At the TechCrunch disrupt in London yesterday (21 October 2014), there was a battle between 15 companies for the title TechCrunch Disrupt Europe 2014 Battlefield winner, the highly coveted Disrupt Cup and last but not least; £30.000,-. The winner of this competition is Creat.IO, a new breed of database to serve today’s huge amount of data needs, but this isn’t the company that I want to talk about. Among the finalists of the competition was also another very interesting start-up. The presentation of this company began with the following sentence: “What if we told you we could save 1.000.000 lives every year, with just refrigerator magnets and a laser pointer?”.
The name of the company is Disease Diagnostic Group (DGC) and they are developing the Rapid Assessment of Malaria (RAM) device. It’s a cheap, efficient, portable and accurate device to diagnose malaria according to John Lewandowski, the founder and CEO of DGC. Malaria affects 3.300.000.00 people and $12 billion is spent or lost on it every year. In small villages in Africa people now have to walk two miles to test if they have malaria or not, and even by the local doctor it is hard to test on this disease. That’s why malaria is a $12 billion problem because if someone get’s misdiagnosed, didn’t get treated, get’s back to his/her village and infects his friends and family the consequences are huge.

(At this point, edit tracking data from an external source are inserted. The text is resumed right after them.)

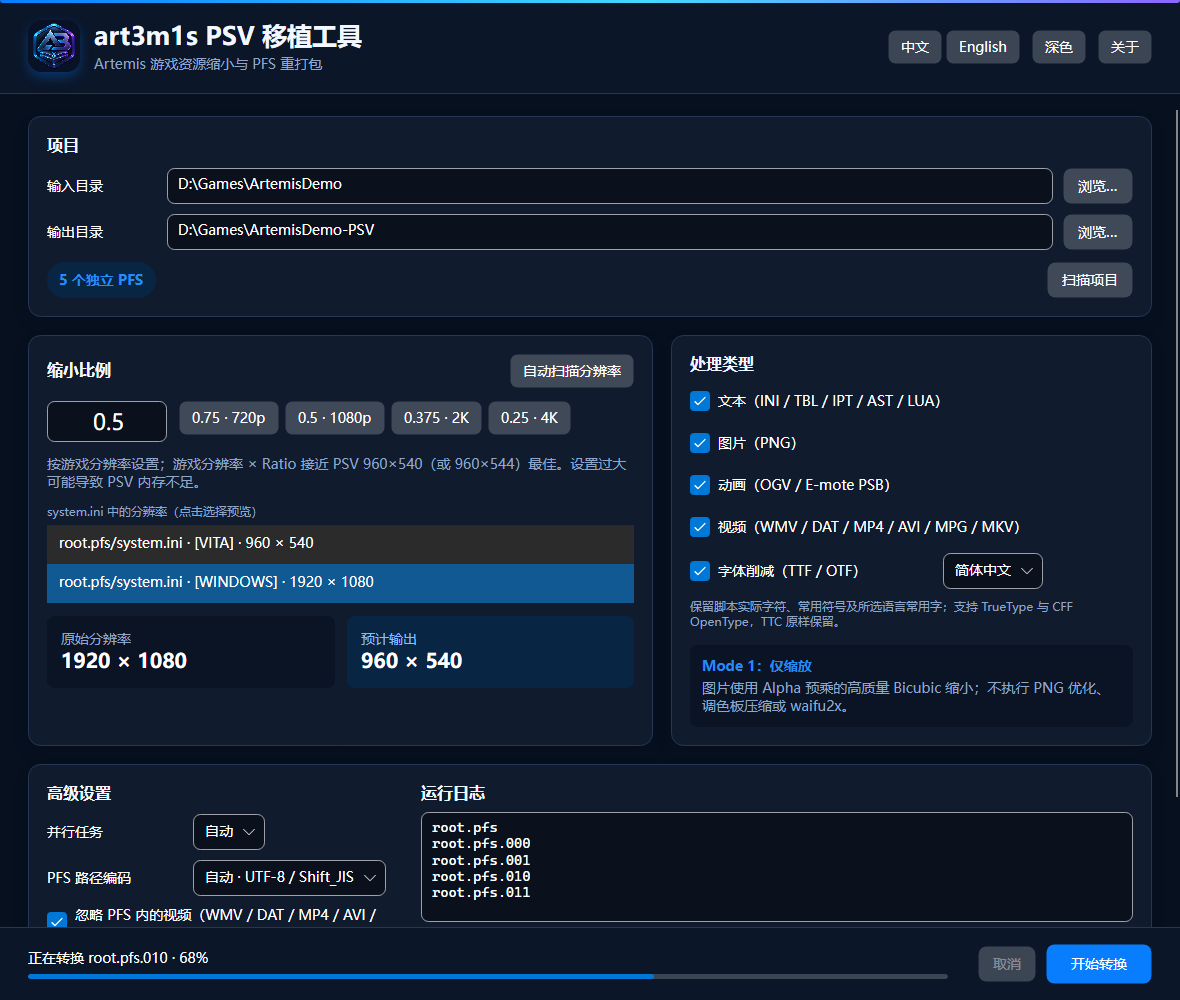
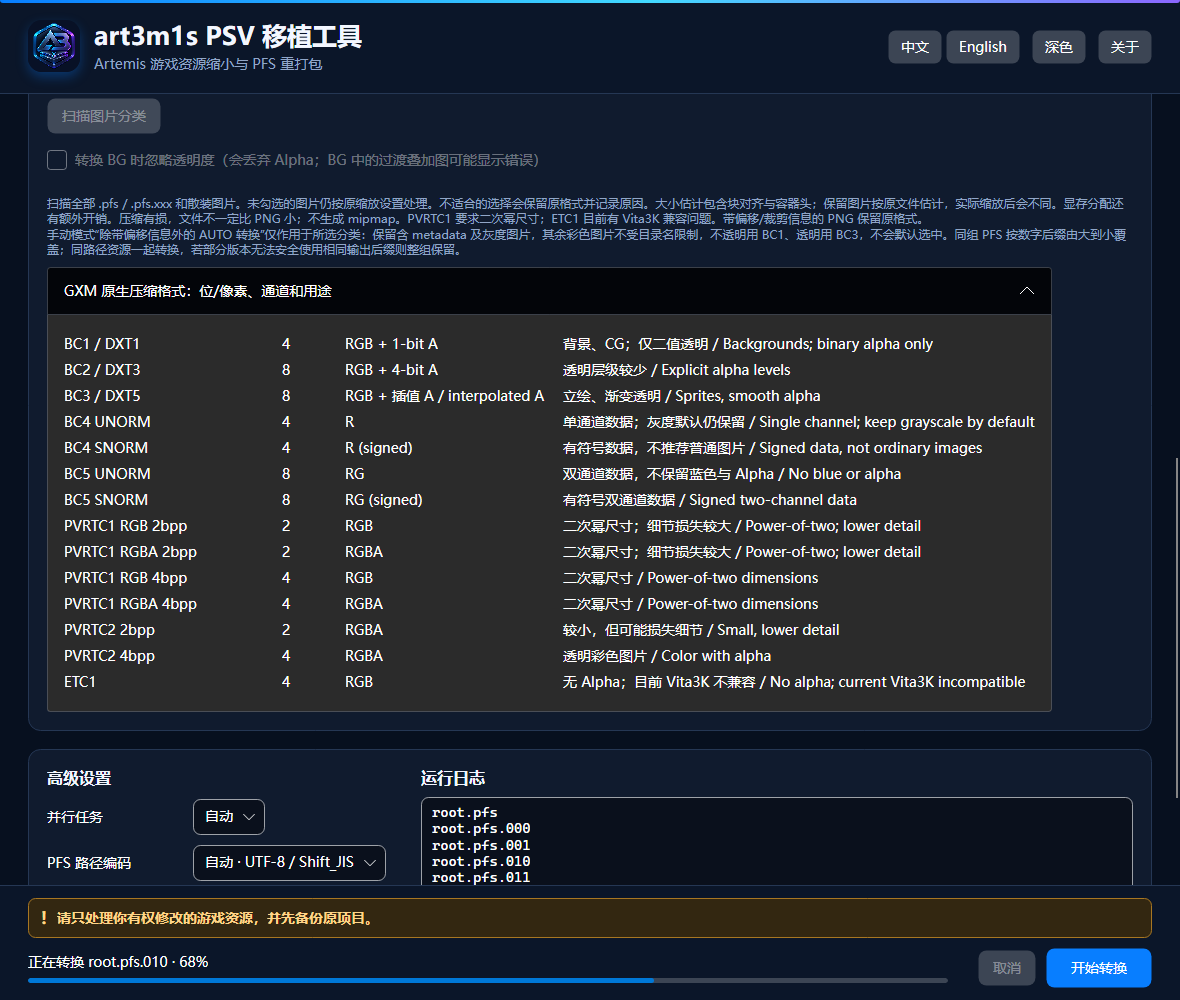
feat(ui): show persistent asset rights and backup warning

diff --git a/src/Art3m1s.PsvTool.App/MainViewModel.cs b/src/Art3m1s.PsvTool.App/MainViewModel.cs
@@ -113,6 +113,7 @@ public sealed partial class MainViewModel : INotifyPropertyChanged
     public bool IsDark { get; private set; } = true;
 
     public string Title => L("Title"); public string Subtitle => L("Subtitle"); public string ProjectLabel => L("Project");
+    public string AssetRightsBackupWarning => L("AssetRightsBackupWarning");
     public string InputLabel => L("Input"); public string OutputLabel => L("Output"); public string BrowseLabel => L("Browse");
     public string ScanLabel => L("Scan"); public string RatioLabel => L("Ratio"); public string RatioHelp => L("RatioHelp");
     public string AutoScanResolutionLabel => L("AutoScanResolution");
@@ -264,6 +265,6 @@ public sealed partial class MainViewModel : INotifyPropertyChanged
     {
         RefreshTextures();
         foreach (string name in new[] { nameof(NativeTexturesLabel), nameof(NativeTexturesHelp), nameof(ScanTexturesLabel), nameof(IgnoreBackgroundAlphaLabel), nameof(TextureHelp), nameof(TextureFormatsLabel) }) OnPropertyChanged(name);
-        foreach (string property in new[] { nameof(Title), nameof(Subtitle), nameof(ProjectLabel), nameof(InputLabel), nameof(OutputLabel), nameof(BrowseLabel), nameof(ScanLabel), nameof(AutoScanResolutionLabel), nameof(ResolutionListLabel), nameof(ResolutionChoices), nameof(RatioLabel), nameof(RatioHelp), nameof(OriginalLabel), nameof(TargetLabel), nameof(TypesLabel), nameof(TextLabel), nameof(ImagesLabel), nameof(AnimationLabel), nameof(VideoLabel), nameof(FontSubsetLabel), nameof(FontSubsetHelp), nameof(FontProfiles), nameof(ParallelChoices), nameof(ModeLabel), nameof(ModeHelp), nameof(AdvancedLabel), nameof(ParallelLabel), nameof(AutoLabel), nameof(EncodingLabel), nameof(IgnorePfsVideosLabel), nameof(ConvertEmotePsbTexturesToDxt5Label), nameof(ConvertEmotePsbTexturesToDxt5Help), nameof(LogLabel), nameof(StartLabel), nameof(CancelLabel), nameof(AboutLabel), nameof(AboutBody), nameof(ProjectRepositoryLabel), nameof(ThemeLabel), nameof(ThemeValue), nameof(ScanSummary), nameof(OriginalResolution), nameof(TargetResolution), nameof(Language) }) OnPropertyChanged(property);
+        foreach (string property in new[] { nameof(Title), nameof(Subtitle), nameof(ProjectLabel), nameof(AssetRightsBackupWarning), nameof(InputLabel), nameof(OutputLabel), nameof(BrowseLabel), nameof(ScanLabel), nameof(AutoScanResolutionLabel), nameof(ResolutionListLabel), nameof(ResolutionChoices), nameof(RatioLabel), nameof(RatioHelp), nameof(OriginalLabel), nameof(TargetLabel), nameof(TypesLabel), nameof(TextLabel), nameof(ImagesLabel), nameof(AnimationLabel), nameof(VideoLabel), nameof(FontSubsetLabel), nameof(FontSubsetHelp), nameof(FontProfiles), nameof(ParallelChoices), nameof(ModeLabel), nameof(ModeHelp), nameof(AdvancedLabel), nameof(ParallelLabel), nameof(AutoLabel), nameof(EncodingLabel), nameof(IgnorePfsVideosLabel), nameof(ConvertEmotePsbTexturesToDxt5Label), nameof(ConvertEmotePsbTexturesToDxt5Help), nameof(LogLabel), nameof(StartLabel), nameof(CancelLabel), nameof(AboutLabel), nameof(AboutBody), nameof(ProjectRepositoryLabel), nameof(ThemeLabel), nameof(ThemeValue), nameof(ScanSummary), nameof(OriginalResolution), nameof(TargetResolution), nameof(Language) }) OnPropertyChanged(property);
     }
 }

diff --git a/tests/Art3m1s.PsvTool.Ui.Tests/UiTests.cs b/tests/Art3m1s.PsvTool.Ui.Tests/UiTests.cs
@@ -26,6 +26,7 @@ public sealed class UiTests
         Assert.True(viewModel.ConvertEmotePsbTexturesToDxt5);
         Assert.Equal("E-mote PSB 纹理转 DXT5（BC3）", viewModel.ConvertEmotePsbTexturesToDxt5Label);
         Assert.Equal("自动扫描分辨率", viewModel.AutoScanResolutionLabel);
+        Assert.Equal("请只处理你有权修改的游戏资源，并先备份原项目。", viewModel.AssetRightsBackupWarning);
         Assert.Contains("WMV / DAT / MP4 / AVI / MPG / MKV", viewModel.IgnorePfsVideosLabel);
         Assert.DoesNotContain("OGV", viewModel.IgnorePfsVideosLabel);
     }
@@ -34,7 +35,9 @@ public sealed class UiTests
     public void LanguageSwitchUpdatesLongLabels()
     {
         Localizer localizer = new(); MainViewModel viewModel = new(localizer, settings: new MemorySettingsStore());
-        localizer.SetLanguage("en-US");
+        List<string?> changed = [];
+        viewModel.PropertyChanged += (_, args) => changed.Add(args.PropertyName);
+        viewModel.SetLanguage("en-US");
         Assert.Equal("Video (WMV / DAT / MP4 / AVI / MPG / MKV)", viewModel.VideoLabel);
         Assert.Equal("Font subsetting (TTF / OTF)", viewModel.FontSubsetLabel);
         Assert.Equal("Animation (OGV / E-mote PSB)", viewModel.AnimationLabel);
@@ -43,6 +46,8 @@ public sealed class UiTests
         Assert.Equal("Project GitHub", viewModel.ProjectRepositoryLabel);
         Assert.Equal("Convert E-mote PSB textures to DXT5 (BC3)", viewModel.ConvertEmotePsbTexturesToDxt5Label);
         Assert.Equal("Detect resolution", viewModel.AutoScanResolutionLabel);
+        Assert.Equal("Only process game assets you are authorized to modify, and back up the original project first.", viewModel.AssetRightsBackupWarning);
+        Assert.Contains(nameof(MainViewModel.AssetRightsBackupWarning), changed);
     }
 
     [Fact]

diff --git a/src/Art3m1s.PsvTool.App/Localization.cs b/src/Art3m1s.PsvTool.App/Localization.cs
@@ -17,6 +17,7 @@ public sealed class Localizer : ILocalizer
         ["Title"] = "art3m1s PSV 移植工具",
         ["Subtitle"] = "Artemis 游戏资源缩小与 PFS 重打包",
         ["Project"] = "项目",
+        ["AssetRightsBackupWarning"] = "请只处理你有权修改的游戏资源，并先备份原项目。",
         ["Input"] = "输入目录",
         ["Output"] = "输出目录",
         ["Browse"] = "浏览…",
@@ -86,6 +87,7 @@ public sealed class Localizer : ILocalizer
         ["Title"] = "art3m1s PSV Port Tool",
         ["Subtitle"] = "Resize Artemis game assets and rebuild independent PFS archives",
         ["Project"] = "Project",
+        ["AssetRightsBackupWarning"] = "Only process game assets you are authorized to modify, and back up the original project first.",
         ["Input"] = "Input folder",
         ["Output"] = "Output folder",
         ["Browse"] = "Browse…",

diff --git a/CHANGELOG.md b/CHANGELOG.md
@@ -4,6 +4,11 @@
 
 This file records user-facing changes by application version. Dates use China Standard Time. Historical entries are based on repository commits and tags. Update this file and `Directory.Build.props` before tagging a release; CI and Release check for a matching entry and version.
 
+## 未发布 / Unreleased
+
+- 在主界面固定底栏显示游戏资源修改权限与备份提醒；中文、英文界面均可见。
+- Added a persistent bilingual reminder about asset rights and backing up the original project.
+
 ## [1.0.12] - 2026-09-30
 
 - 修复带编号 PFS 归档的覆盖关系，原生纹理转换时不再丢失或错误覆盖分卷中的资源；补充对应测试。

Malaria parasites release a magnetic biomarker, which can be traced with a magnetic field. RAM is portable and also very accurate in detect the infection. Patients just take a little blood sample, put it into the RAM box and device will present the results within seconds. It shows not only if the patient has Malaria, but also how large the infection is, corresponding with the amount of treatment. RAM is also able to store a patient database with different patient id numbers. Thus, it is also able to track the disease of specific patient over time. This RAM device is, in my opinion, a good example of how IT Development can contribute to not only to the quality of life and to the medical science.